**What is needed:**
Please return every line of the records that contains the word "areas".

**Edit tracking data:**
________________________
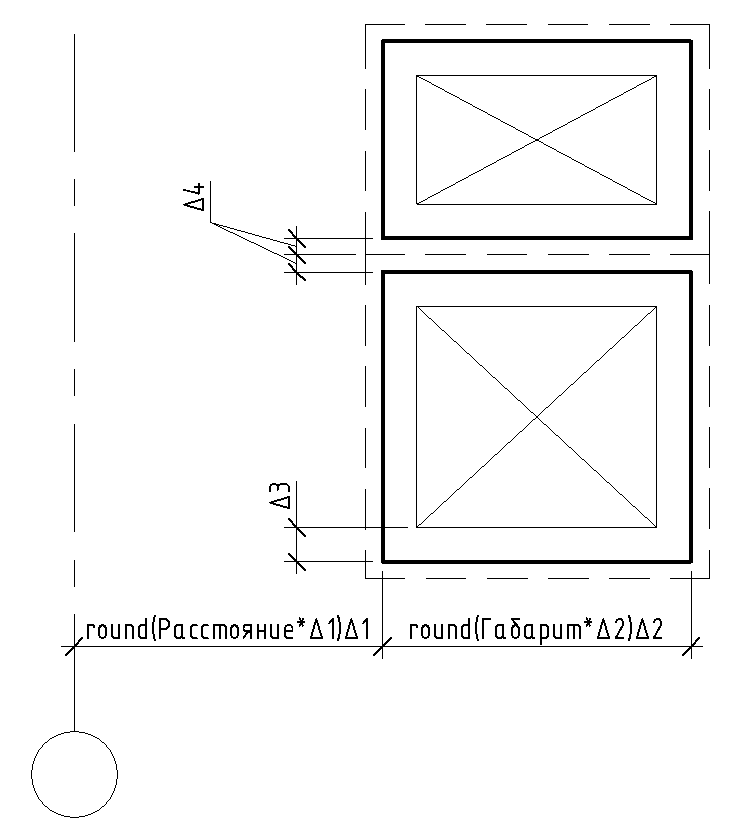
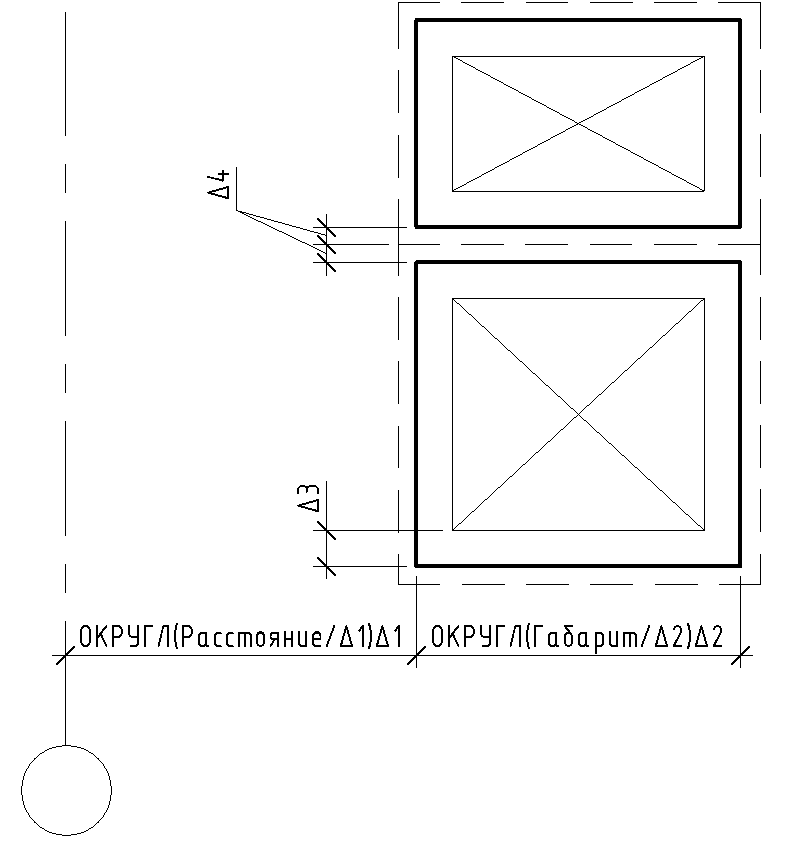
1.0.1.4 new feature can place holeTask in sercle round duct

diff --git a/Strana.Revit/ViewModel/HoleTaskView.xaml b/Strana.Revit/ViewModel/HoleTaskView.xaml
@@ -7,7 +7,7 @@
              xmlns:core="clr-namespace:Strana.Revit.HoleTask.ViewModel;assembly=Strana.Revit.HoleTask"
              d:DataContext="{d:DesignInstance Type=core:HoleTaskViewModel}"
              mc:Ignorable="d"
-              Title="{Binding Version, StringFormat='Задание на отверстия {0}                                              от t.me/NotaWhaie '}"
+              Title="{Binding Version, StringFormat='Задание на отверстия {0}                                              автор: t.me/NotaWhaie '}"
              Closing="Window_Closing"
              d:Height="550" Width="740" MaxHeight="600" MaxWidth="740"
 
@@ -29,20 +29,20 @@
             <ColumnDefinition Width="47*"/>
         </Grid.ColumnDefinitions>
         <Grid.RowDefinitions>
-            <RowDefinition Height="75*"/>
-            <RowDefinition Height="25*"/>
+            <RowDefinition Height="169*"/>
+            <RowDefinition Height="98*"/>
         </Grid.RowDefinitions>
         <Image 
             x:Name="image0" 
             Source="/Strana.Revit.HoleTask;component/Resources/holeTask.png" 
-            Grid.Row="0" Grid.Column="0" RenderOptions.BitmapScalingMode="Fant" HorizontalAlignment="Left"/>
+            Grid.Row="0" Grid.Column="0" RenderOptions.BitmapScalingMode="Fant" HorizontalAlignment="Left" Width="379"/>
         <Image 
             x:Name="image1" 
             Source="/Strana.Revit.HoleTask;component/Resources/holeTaskLegend.png" 
-            Grid.Row="1" Grid.Column="0" RenderOptions.BitmapScalingMode="Fant" HorizontalAlignment="Center"/>
+            Grid.Row="1" RenderOptions.BitmapScalingMode="Fant" HorizontalAlignment="Left" Margin="26,11,0,10" Width="240"/>
 
 
-        <Grid Grid.Row="0" Grid.Column="1" Grid.RowSpan="2" >
+        <Grid Grid.Row="0" Grid.RowSpan="2" Grid.ColumnSpan="2" Margin="392,0,0,0" >
             <Grid.RowDefinitions>
                 <!-- строка 0 -->
                 <RowDefinition/>

diff --git a/Strana.Revit/HoleTaskCreators/HoleTaskCreator.cs b/Strana.Revit/HoleTaskCreators/HoleTaskCreator.cs
@@ -88,26 +88,66 @@ namespace Strana.Revit.HoleTask.Utils
                 tipe = 2;
             }
 
-            double mepHeight;
-            double mepWidth;
-            double mepDiameter = mepElement.get_Parameter(BuiltInParameter.RBS_PIPE_OUTER_DIAMETER)?.AsDouble() ?? 0;
-            double mepHeightDucts = mepElement.get_Parameter(BuiltInParameter.RBS_CURVE_HEIGHT_PARAM)?.AsDouble() ?? 0;
 
-            if (mepDiameter > 0)
+            // Получаем категорию MEP элемента
+            Category mepCategory = mepElement.Category;
+            double mepHeight = 0;
+            double mepWidth = 0;
+
+            // Проверяем категорию элемента и выставляем соответствующие параметры
+            if (mepCategory.Id.IntegerValue == (int)BuiltInCategory.OST_PipeCurves)
             {
-                mepHeight = mepDiameter;
-                mepWidth = mepDiameter;
+                // Трубы
+                double mepDiameter = mepElement.get_Parameter(BuiltInParameter.RBS_PIPE_OUTER_DIAMETER)?.AsDouble() ?? 0;
+                if (mepDiameter > 0)
+                {
+                    mepHeight = mepDiameter;
+                    mepWidth = mepDiameter;
+                }
             }
-            else if (mepHeightDucts > 0)
+            else if (mepCategory.Id.IntegerValue == (int)BuiltInCategory.OST_DuctCurves)
             {
-                mepHeight = mepElement.get_Parameter(BuiltInParameter.RBS_CURVE_HEIGHT_PARAM)?.AsDouble() ?? 0;
-                mepWidth = mepElement.get_Parameter(BuiltInParameter.RBS_CURVE_WIDTH_PARAM)?.AsDouble() ?? 0;
+                // Воздуховоды
+                double mepDiameter = mepElement.get_Parameter(BuiltInParameter.RBS_CURVE_DIAMETER_PARAM)?.AsDouble() ?? 0;
+                if (mepDiameter > 0) // Если диаметр больше нуля, устанавливаем высоту и ширину равными диаметру
+                {
+                    mepHeight = mepDiameter;
+                    mepWidth = mepDiameter;
+                }
+                else // Иначе, берем высоту и ширину из других параметров
+                {
+                    mepHeight = mepElement.get_Parameter(BuiltInParameter.RBS_CURVE_HEIGHT_PARAM)?.AsDouble() ?? 0;
+                    mepWidth = mepElement.get_Parameter(BuiltInParameter.RBS_CURVE_WIDTH_PARAM)?.AsDouble() ?? 0;
+                }
             }
-            else
+            else if (mepCategory.Id.IntegerValue == (int)BuiltInCategory.OST_CableTray)
             {
+                // Кабельные лотки
                 mepHeight = mepElement.get_Parameter(BuiltInParameter.RBS_CABLETRAY_HEIGHT_PARAM)?.AsDouble() ?? 0;
                 mepWidth = mepElement.get_Parameter(BuiltInParameter.RBS_CABLETRAY_WIDTH_PARAM)?.AsDouble() ?? 0;
             }
+
+
+            //var mepCategory = mepElement.Category;
+            //double mepDiameter = mepElement.get_Parameter(BuiltInParameter.RBS_PIPE_OUTER_DIAMETER)?.AsDouble() ?? 0;
+            //double mepHeightDucts = mepElement.get_Parameter(BuiltInParameter.RBS_CURVE_HEIGHT_PARAM)?.AsDouble() ?? 0;
+
+
+            //if (mepDiameter > 0)
+            //{
+            //    mepHeight = mepDiameter;
+            //    mepWidth = mepDiameter;
+            //}
+            //else if (mepHeightDucts > 0)
+            //{
+            //    mepHeight = mepElement.get_Parameter(BuiltInParameter.RBS_CURVE_HEIGHT_PARAM)?.AsDouble() ?? 0;
+            //    mepWidth = mepElement.get_Parameter(BuiltInParameter.RBS_CURVE_WIDTH_PARAM)?.AsDouble() ?? 0;
+            //}
+            //else
+            //{
+            //    mepHeight = mepElement.get_Parameter(BuiltInParameter.RBS_CABLETRAY_HEIGHT_PARAM)?.AsDouble() ?? 0;
+            //    mepWidth = mepElement.get_Parameter(BuiltInParameter.RBS_CABLETRAY_WIDTH_PARAM)?.AsDouble() ?? 0;
+            //}
 
             FamilyInstance holeTask;
             IEnumerable<Level> docLvlList = this.GetDocumentLevels(this.doc);

diff --git a/Strana.Revit/Properties/AssemblyInfo.cs b/Strana.Revit/Properties/AssemblyInfo.cs
@@ -36,5 +36,5 @@ using System.Runtime.InteropServices;
 // Можно задать все значения или принять номера сборки и редакции по умолчанию
 // используя "*", как показано ниже:
 // [assembly: AssemblyVersion("1.0.*")]
-[assembly: AssemblyVersion("1.0.1.3")]
+[assembly: AssemblyVersion("1.0.1.4")]
 [assembly: AssemblyFileVersion("0.0.0.0")]
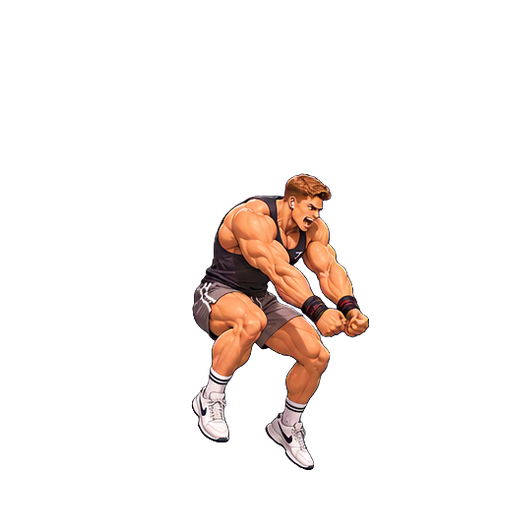
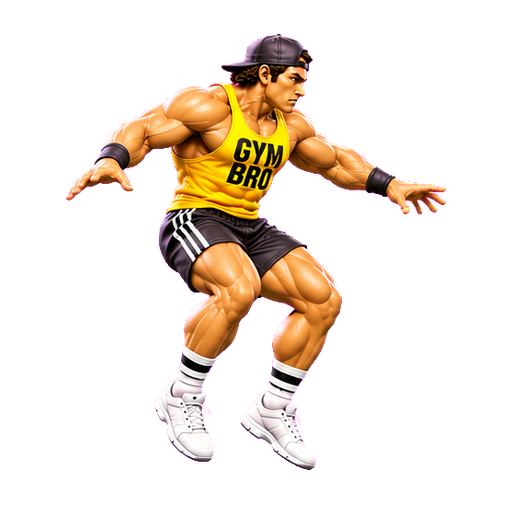
art(gym-bro): add six R10 airborne kick and jump descent PNGs with opt-in V7.1 validation

Changed region(s): [[0.125, 0.0625, 0.875, 0.9375]]

diff --git a/StereoTypeFighter/app-v7-1.js b/StereoTypeFighter/app-v7-1.js
@@ -305,5 +305,17 @@ function draw() {
     for (let n = 1; n <= 4; n++) store.img('gym-bro', 'airP', n);
     window.SF7_AIRP_R9_PREVIEW = true;
   }
+  // R10 isolated airborne-kick and jump-descent assets. Both remain optional,
+  // preserving the original V7.1 rig fallback until final artwork approval.
+  if (new URLSearchParams(window.location.search).get('gymBroAirK') === '1' && store.has('gym-bro')) {
+    store.spec('gym-bro').anims.airK = { frames: 4, fps: 8, loop: false };
+    for (let n=1; n<=4; n++) store.img('gym-bro','airK',n);
+    window.SF7_AIRK_R10_PREVIEW = true;
+  }
+  if (new URLSearchParams(window.location.search).get('gymBroJumpDown') === '1' && store.has('gym-bro')) {
+    store.spec('gym-bro').anims.jumpDown = { frames: 2, fps: 8, loop: false };
+    for (let n=1; n<=2; n++) store.img('gym-bro','jumpDown',n);
+    window.SF7_JUMPDOWN_R10_PREVIEW = true;
+  }
   requestAnimationFrame(frame);
 })();

diff --git a/StereoTypeFighter/tools/check-gym-bro-r10.py b/StereoTypeFighter/tools/check-gym-bro-r10.py
@@ -1,0 +1,90 @@
+#!/usr/bin/env python3
+"""Technical validation of actual Git-committed R10 Gym Bro airK and jumpDown.
+
+Run from StereoTypeFighter directory:
+  python tools/check-gym-bro-r10.py --json r10-qa-run.json
+This does NOT approve story art, character identity or 60 Hz motion quality.
+"""
+import argparse
+import hashlib
+import json
+from collections import deque
+from pathlib import Path
+from PIL import Image
+
+ROOT = Path(__file__).resolve().parents[1]
+QA = ROOT / 'art/gym-bro/R10_TECHNICAL_QA.json'
+EXPECTED = {'airK': 4, 'jumpDown': 2}
+
+
+def components(image):
+    arr = list(image.getchannel('A').resize((128, 128), Image.Resampling.NEAREST).getdata())
+    visited = bytearray(len(arr))
+    areas=[]
+    for idx, val in enumerate(arr):
+        if val <= 50 or visited[idx]: continue
+        queue=deque([idx]);visited[idx]=1;size=0
+        while queue:
+            pos=queue.popleft();size+=1;x,y=pos%128,pos//128
+            for ny in range(max(0,y-1),min(127,y+1)+1):
+                for nx in range(max(0,x-1),min(127,x+1)+1):
+                    nbr=ny*128+nx
+                    if arr[nbr]>50 and not visited[nbr]:visited[nbr]=1;queue.append(nbr)
+        areas.append(size)
+    areas.sort(reverse=True)
+    total=sum(areas)
+    return {'detached_fraction': (total-areas[0])/total if total else 1,
+            'large_extra_components': [size for size in areas[1:] if size>=30]}
+
+
+def fingerprint(image):
+    bg=Image.new('RGBA',image.size,(30,36,48,255));bg.alpha_composite(image)
+    p=list(bg.convert('L').resize((9,8)).getdata())
+    return sum(1<<(63-(y*8+x)) for y in range(8) for x in range(8)
+               if p[y*9+x+1]>p[y*9+x])
+
+
+def main():
+    parser=argparse.ArgumentParser()
+    parser.add_argument('--json',type=Path)
+    args=parser.parse_args()
+    proof=json.loads(QA.read_text())
+    assert proof['fighter']=='gym-bro' and proof['revision']=='R10'
+    errors=[]; warnings=[]; count=0
+    for name, required in EXPECTED.items():
+        records=sorted((r for r in proof['frames'] if r['action']==name),key=lambda r:r['frame'])
+        if len(records)!=required:errors.append(f'{name}: missing provenance entries')
+        history=[]
+        for i in range(1,required+1):
+            path=ROOT/'art/gym-bro'/name/f'{i:02d}.png'
+            if not path.is_file():errors.append('missing '+str(path));continue
+            data=path.read_bytes();sha=hashlib.sha256(data).hexdigest()
+            rec=next((r for r in records if r['frame']==i),{})
+            if sha!=rec.get('sha256_file'):errors.append(f'hash mismatch {path}')
+            with Image.open(path) as img:
+                img.load()
+                if img.size!=(512,512) or img.mode!='RGBA':errors.append(f'wrong geometry {path}')
+                bbox=img.getchannel('A').getbbox()
+                if not bbox:errors.append(f'blank frame {path}');continue
+                if bbox[0]<=1 or bbox[1]<=1 or bbox[2]>=511 or bbox[3]>=511:errors.append(f'clipped {path}: {bbox}')
+                if abs(bbox[3]-470)>2:errors.append(f'foot anchor {path}: {bbox[3]}')
+                frag=components(img)
+                if frag['large_extra_components'] and frag['detached_fraction']>0.07:errors.append(f'large detached region {path}: {frag}')
+                magenta=0
+                for r,g,b,a in img.getdata():
+                    if a>220 and r>160 and b>150 and g<90:magenta+=1
+                if magenta>50:errors.append(f'opaque magenta contamination {path}: {magenta}')
+                f=fingerprint(img)
+                for oldpath, oldhash in history:
+                    dist=(f^oldhash).bit_count()
+                    if dist<=5:warnings.append(f'potential similar poses: {oldpath} & {path} dHash={dist}')
+                history.append((str(path),f))
+            count+=1
+    report={'fighter':'gym-bro','revision':'R10','frames_inspected':count,'expected_frames':6,
+            'hard_errors':errors,'motion_review_warnings':warnings,
+            'note':'Technical pass does not certify appearance, unique motion timing, or gameplay release.'}
+    print('Gym Bro R10: %s/6 committed PNGs checked; %s hard errors; %s motion warnings' % (count,len(errors),len(warnings)))
+    if args.json:args.json.parent.mkdir(parents=True,exist_ok=True);args.json.write_text(json.dumps(report,indent=2)+'\n')
+    if errors:raise SystemExit(1)
+
+if __name__=='__main__': main()

diff --git a/StereoTypeFighter/art/gym-bro/R10_RELEASE_NOTES.md b/StereoTypeFighter/art/gym-bro/R10_RELEASE_NOTES.md
@@ -1,0 +1,19 @@
+# Gym Bro V7.1 R10 animation release candidate
+
+Status: DEVELOPMENT PREVIEW ONLY. Production manifest untouched.
+
+- Newly rebuilt `airK` frames 01–04 (chamber, side kick, follow-through, guarded recovery)
+- Newly rebuilt `jumpDown` frames 01–02 (descending preparation, defensive landing approach)
+- All six files are **actual 512×512 RGBA PNG binaries committed to this GitHub branch** at `art/gym-bro/<action>/NN.png`.
+- Source: original `1536×1024` 3×2 right-facing, magenta-key motion sheet.
+- Source checksum (SHA-256): `a4b6...` (use complete hash in R10 technical provenance JSON; never infer a checksum from file names).
+- Technical checks of six individual PNGs: 0 clipping, 0 large disconnected components, 0 significant magenta spill, 0 within-action 64-bit dHash near-duplicate pairs; all feet anchored at image y=470.
+- The underlying `combat-v7.js` remains authoritative for move hit/hurt boxes, attack startup/recovery and 60 Hz state changes. No mechanical changes were made.
+- Opt-in URLs: `v7-1.html?gymBroAirK=1&gymBroJumpDown=1` and optionally combine with `gymBroLauncher=1&gymBroAirP=1`.
+- Default V7.1 continues to use its original validated/fallback animation paths.
[2 lines of base64/hex data omitted]
+- Remaining from R9 candidate QA blocked actions: `airP`, `hk`, `intro`, `launcher`, `super`, `victory`. Some of these have separately committed technical previews but still await visual signoff.
+- Pending: full 31-action art QA, ten bespoke scenes, portrait integration, controller and real four-fight story to credits, preview/public access and Vercel Hobby storage checks. Do not promote this draft PR.
+
+Detailed cryptographic frame checksums and original crop mapping are in `R10_TECHNICAL_QA.json`; the source archive preserves the extraction script.
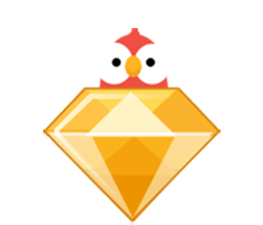
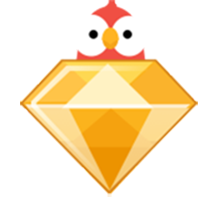
奇数宽高png图片批量转换为偶数宽高，使用增加透明背景的方式

diff --git a/path/odd-to-even.js b/path/odd-to-even.js
@@ -1,0 +1,66 @@
+'use strict';
+let path = require('path');
+let fs = require('fs');
+let Sharp = require('sharp');
+
+let inputDir = '/Users/newyoung/NodeJS_learn/sharp/input';
+let outPutDir = '/Users/newyoung/NodeJS_learn/sharp/output';
+
+function dirSync(dir,callback){//遍历目录
+    fs.readdirSync(dir).forEach(function(file){
+        let pathName = path.join(dir,file);
+        //如果当前文件是目录则继续遍历
+        if(fs.statSync(pathName).isDirectory()){
+            dirSync(pathName,callback);
+        }else{
+            callback(pathName,file);
+        }
+    });
+}
+
+function oddToEven(pathName,fileName){//处理图片
+    Sharp(pathName)
+        .metadata()
+        .then(info => {
+            var size = {
+                width:info.width,
+                height:info.height
+            };
+
+            //判断尺寸
+            size.width = size.width%2==0?size.width:size.width+1;
+            size.height = size.height%2==0?size.height:size.height+1;
+
+            if(size.width==info.width&&size.height==info.height){
+                //宽高均为偶数，不作处理
+            }else{
+                //生成偶数透明背景
+                var emptyImage = Sharp({
+                    create: {
+                        width: size.width,
+                        height: size.height,
+                        channels: 4,
+                        background: { r: 255, g: 255, b: 255 , alpha: 0 }
+                    }
+                }).png();
+
+                emptyImage.overlayWith(pathName, { gravity: Sharp.gravity.southeast } )
+                    .toFile(outPutDir+'/'+fileName, function(err) {
+                        if(err){
+                            console.log(err);
+                        }else{
+                            console.log('success');
+                        }
+                    });
+            }
+        })
+        .catch(err => {
+            if(err){
+                console.log(err)
+            }
+        })
+}
+
+dirSync(inputDir,oddToEven);
+
+

diff --git a/sharp/demo0.js b/sharp/demo0.js
@@ -29,8 +29,7 @@ Sharp(inputPath)//输入图片路径
                 channels: 4,
                 background: { r: 255, g: 255, b: 255 , alpha: 0 }
             }
-        })
-            .png();
+        }).png();
 
         emptyImage.overlayWith(inputPath, { gravity: Sharp.gravity.southeast } )
             //.toBuffer()//输出buffer形式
________________________
**Task output:**
+    areas=[]
+        areas.append(size)
+    areas.sort(reverse=True)
+    total=sum(areas)
+    return {'detached_fraction': (total-areas[0])/total if total else 1,
+            'large_extra_components': [size for size in areas[1:] if size>=30]}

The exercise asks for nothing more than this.